After months of offering only lukewarm support (or in some cases, even "accidental" opposition) for a November ballot proposal that seeks to eliminate a substantial portion of school property taxes, Florida Governor Charlie Crist finally said this week that he would actively work to help secure the measure's passage. This announcement comes just days before state economists' are set to issue their revised projection of the state's looming budget deficit which one economist has already warned, "is going to be big". Unfortunately, unprecedented budget cuts have already been made in education, social services, and most other government functions, leaving Florida with few reasonable options for filling this additional gap. With revenues in such sad shape, there's even less reason now for Florida to move towards becoming more reliant on unpredictable sales taxes -- which this ballot measure proposes to do.
Previous Digest articles have already detailed the flaws with the plan Governor Crist now supports. (See Florida: Tax Swap or Tax Flop?; Florida: Good Thing We Don't Have To Do This Again For Twenty Years; and Florida Tax Commission Charges Ahead With Unfair and Fiscally Irresponsible Plan.) In short, it's regressive, inadequate, unsustainable, and does nothing to fix the "brokenness" of Florida's property tax system.

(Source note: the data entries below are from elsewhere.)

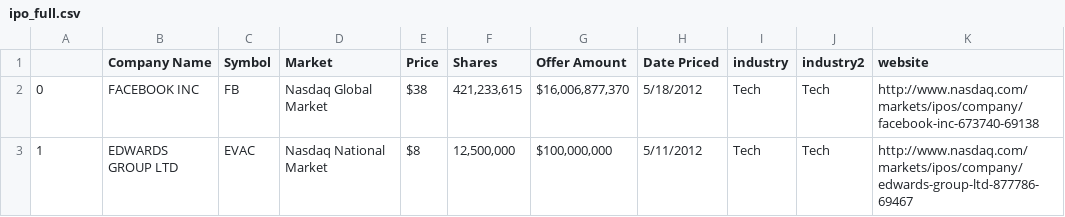
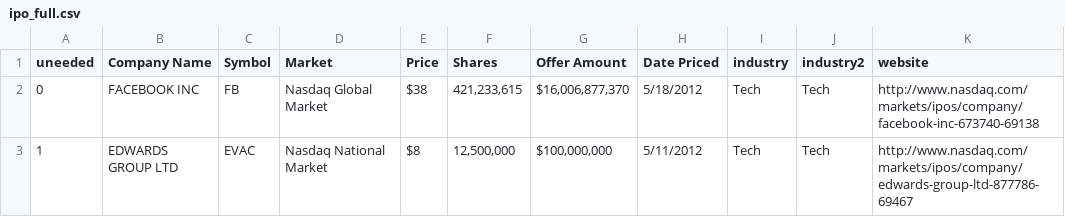
Before and after one commit to ijstokes/ipo_ipynb, a CSV file: ipo_full.csv, drawn as a sheet; only a part is shown.

```diff
--- a/ipo_full.csv
+++ b/ipo_full.csv
@@ -1,2 +1,2 @@
-,Company Name,Symbol,Market,Price,Shares,Offer Amount,Date Priced,industry,industry2, website
+uneeded,Company Name,Symbol,Market,Price,Shares,Offer Amount,Date Priced,industry,industry2, website
 0,FACEBOOK INC ,FB ,Nasdaq Global Market ,$38 ,"421,233,615 ","$16,006,877,370 ",5/18/2012,Tech,Tech,"http://www.nasdaq.com/markets/ipos/company/facebook-inc-673740-69138"
```
Also changed, not shown: 1 other file.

An article that ran in the Sun Sentinel this week provides some additional evidence on these points. One state economist has said that "the amendment's language isn't clear in some areas and creates uncertainty and multiple options." This, the Sentinel notes, means that "because economists don't know what offsetting tax increases will be imposed... there's no real way to gauge the economic impact of the property-tax cuts. In other words, nobody's certain who'd pay less taxes and who'd pay more."

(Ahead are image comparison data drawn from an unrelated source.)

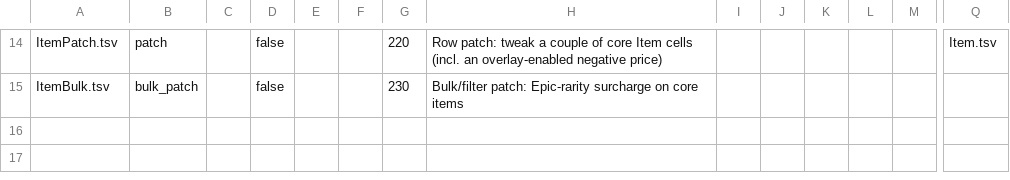
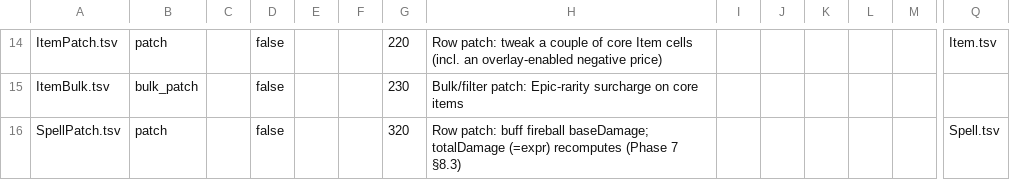
Before and after one commit to skunkiferous/TabuLua, a TSV file: tutorial/expansion/Files.tsv, drawn as a sheet; only a part is shown, gaps mark what is left out; rows hold the shown columns only; the diff names each change by its address in the sheet, - before the commit and + after, or states it on an @@ line.

Commit message:
Phase 7 - mod_overrides

```diff
--- a/tutorial/expansion/Files.tsv
+++ b/tutorial/expansion/Files.tsv
+row 16: SpellPatch.tsv | patch |  | false |  |  | 320 | Row patch: buff fireball baseDamage; totalDamage (=expr) recomputes (Phase 7 §8.3) |  |  |  |  |  | Spell.tsv
```
Also changed, not shown: 10 other files.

Nonetheless, Governor Crist is now touting the measure as a "significant stimulant to Florida's economy". While the degree of disconnect here between rhetoric and reality is unsettling, it unfortunately has become the norm for any Florida tax debate. As things stand right now, voters appear about evenly split over the measure, though a sizeable 20% of those polled in a recent survey were undecided on the issue. Hopefully, Governor Crist's endorsement of the measure won't alter these numbers too significantly.
Check out the Florida Center for Fiscal and Economic Policy's website for more information as the November election approaches.